The Great Self-employment Trap – part 1
Work your own hours they said. Make more money they said. Be your own boss they said. Sit back and relax… no they didn’t say that. It’s a lonely road, filled with guilt, obstacles, self-doubt, and confusion.
Much of the problem with being self-employed boils down to what you learn after you start. However, let’s first re-define self-employment as freelancing, also not to be confused with being in your own business, as tempting as it is to stretch the idea. Freelancing is trading your work hours for money, much like employment, except you don’t have a fixed schedule, or at least, not for very long periods.
Freelancing as a telecoms specialist might mean that you work 9-to-5 for a time, only because the business you work for won’t hire someone else specifically to supervise you outside of their regular business hours. More often than not, the business will have someone who stays late from maintenance, or even a security guard that can be your key to access. Businesses like as little interruption as possible, and any infrastructure repairs (or upgrades) that might affect their business process, is best done after hours, or if possible, on weekends.
Freelancing as a designer, whether it’s web design or fashion, will likely require working at all hours of the day, which may be the ideal job for anyone with insomnia. You’ll soon realize that you need to be creative with your time. Start thinking about gaps in your schedule as opportunities to be productive, rather than opportunities to fart around on facebook, as most office workers would.
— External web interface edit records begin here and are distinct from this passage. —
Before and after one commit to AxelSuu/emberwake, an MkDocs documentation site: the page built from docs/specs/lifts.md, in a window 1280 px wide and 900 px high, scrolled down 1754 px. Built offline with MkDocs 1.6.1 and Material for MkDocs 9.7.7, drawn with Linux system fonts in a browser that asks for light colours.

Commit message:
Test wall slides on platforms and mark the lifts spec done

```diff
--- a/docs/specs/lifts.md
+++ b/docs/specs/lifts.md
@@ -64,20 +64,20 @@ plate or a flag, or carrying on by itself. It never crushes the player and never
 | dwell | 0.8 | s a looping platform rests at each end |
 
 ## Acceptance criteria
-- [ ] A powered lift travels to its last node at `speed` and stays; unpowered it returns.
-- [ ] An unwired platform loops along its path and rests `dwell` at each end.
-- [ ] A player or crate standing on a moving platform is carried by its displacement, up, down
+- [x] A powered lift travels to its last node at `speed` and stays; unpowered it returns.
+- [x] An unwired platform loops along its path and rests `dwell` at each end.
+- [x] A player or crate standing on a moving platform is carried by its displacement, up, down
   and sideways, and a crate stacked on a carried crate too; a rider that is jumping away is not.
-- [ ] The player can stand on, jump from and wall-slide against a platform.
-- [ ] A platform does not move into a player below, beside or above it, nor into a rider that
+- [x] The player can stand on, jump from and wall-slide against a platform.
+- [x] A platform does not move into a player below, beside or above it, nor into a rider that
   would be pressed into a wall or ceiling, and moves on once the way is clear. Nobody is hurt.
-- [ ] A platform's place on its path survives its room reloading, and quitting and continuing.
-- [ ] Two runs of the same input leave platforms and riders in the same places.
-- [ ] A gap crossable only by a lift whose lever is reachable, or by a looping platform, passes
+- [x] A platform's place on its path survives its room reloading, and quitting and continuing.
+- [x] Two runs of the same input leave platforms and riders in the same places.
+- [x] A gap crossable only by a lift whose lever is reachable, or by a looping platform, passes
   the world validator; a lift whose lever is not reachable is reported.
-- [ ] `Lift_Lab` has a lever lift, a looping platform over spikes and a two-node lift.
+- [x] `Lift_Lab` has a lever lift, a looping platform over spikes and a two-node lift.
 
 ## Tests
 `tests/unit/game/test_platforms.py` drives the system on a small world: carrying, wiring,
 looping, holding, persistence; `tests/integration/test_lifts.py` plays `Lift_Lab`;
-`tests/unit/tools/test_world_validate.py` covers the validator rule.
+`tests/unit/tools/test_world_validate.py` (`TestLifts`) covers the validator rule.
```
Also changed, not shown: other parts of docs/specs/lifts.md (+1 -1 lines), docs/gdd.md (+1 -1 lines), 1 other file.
Employees don’t know the level of self-discipline required to freelance successfully. In their world, work is spoon fed to them like a baby in a high chair. When an employee has a lapse in concentration, some other employee is tasked with verbally slapping them awake. The whole mindset of an employee is closer to the mind of a fish than a primate; when an employee sees a threat to their sedentary existence, they swim to the middle of their group in the hopes of not getting singled out.
Freelance work provides more freedom than a traditional job, but make no mistake, it’s still a job. If you plan to relax, you’ll only fail.
You will still need to eat, do errands, pickup kids, to laundry, or any other number of activities that steal you away from your job, and they will all seem important. Being at home could be your worst enemy. How you decide what’s most important, at any given moment, could be the deciding factor in your success. Can you kick your own ass?
When you are interrupted by a dog, or a child, even your own child, who wants to play, dispatch them quickly, children are easier in this regard, you can send them outside, or start them on a new activity. The key is not to put them first, unless there’s screaming or blood, it’s probably ok. Your emotions are not a good metric to decide a course of action, you need logic, and perspective to do that. They will play on your feelings of guilt, yes they will.
If your best friend calls you up, asks if you want to hang out, and they get upset when you bring your business phone along, it’s because they don’t understand. If that phone rings, that’s your job, you made a choice, you traded away your regular schedule, this is the price you pay. You need to be very clear with yourself, no matter how many eyes are rolled at you, no matter how often you are made to feel guilty, you’re on the clock, they aren’t. Your friends aren’t going to be different, they aren’t above all that.
If this seems jarringly offensive, you are not ready to be self-employed. You just aren’t.
If you are going to be the specialist, you will have to become comfortable telling other people what to do. Some people find this thought horrifying. If you are a tradesman, such as a carpenter, an accountant, or a photographer, someone will always question your judgment, and someone will always question your skillset. This is normal. People always try to tear down their peers to elevate themselves. Your resolve must hold.
This is why so many professions are licensed, like attorneys, or encouraged to hold licenses, like financial planners. There has to be an air gap between the specialist, and the laymen. Often, this paper distinction is enough to deter interrogation, or worse yet, accusations. The magician is under no obligation to reveal his secrets, why are you? This is your test as a professional, as the boss of your company of one, not as their peer.
Eventually we all encounter a situation where someone we know, or someone we respect disagrees with our professional assessment, they might even start an argument about it. This is the insidious one, your emotions will get in the way of your rationale, your memory of your previous relationships, and roles within them will come flooding back. They will make you nervous, and quite possibly feel like a kid being scolded by a parent, for doing something stupid.
It’s a test you will have to pass, and pass again, and again, until you grow an impervious skin.
As you can see, the transition from employee to self-employed can be a challenge. There are hazards to deal with, boat anchors that will slow you down, and the constant nagging sense that you’re the crazy one. You will feel alone, and all the challenges will feel unique to you. If you are prone to being discouraged, you might become seriously depressed.
But, you are not alone, and you are not unique. Business is business, and you’re just one of many. Don’t be afraid to reach out for help, but make sure you reach up, to successful people, people with business experience. What you can’t do is reach out to your employee friends, and they most likely won’t understand why.
In Part 2 of this article, we’ll discuss how to prepare, plan, and execute every job, so that you don’t go insane.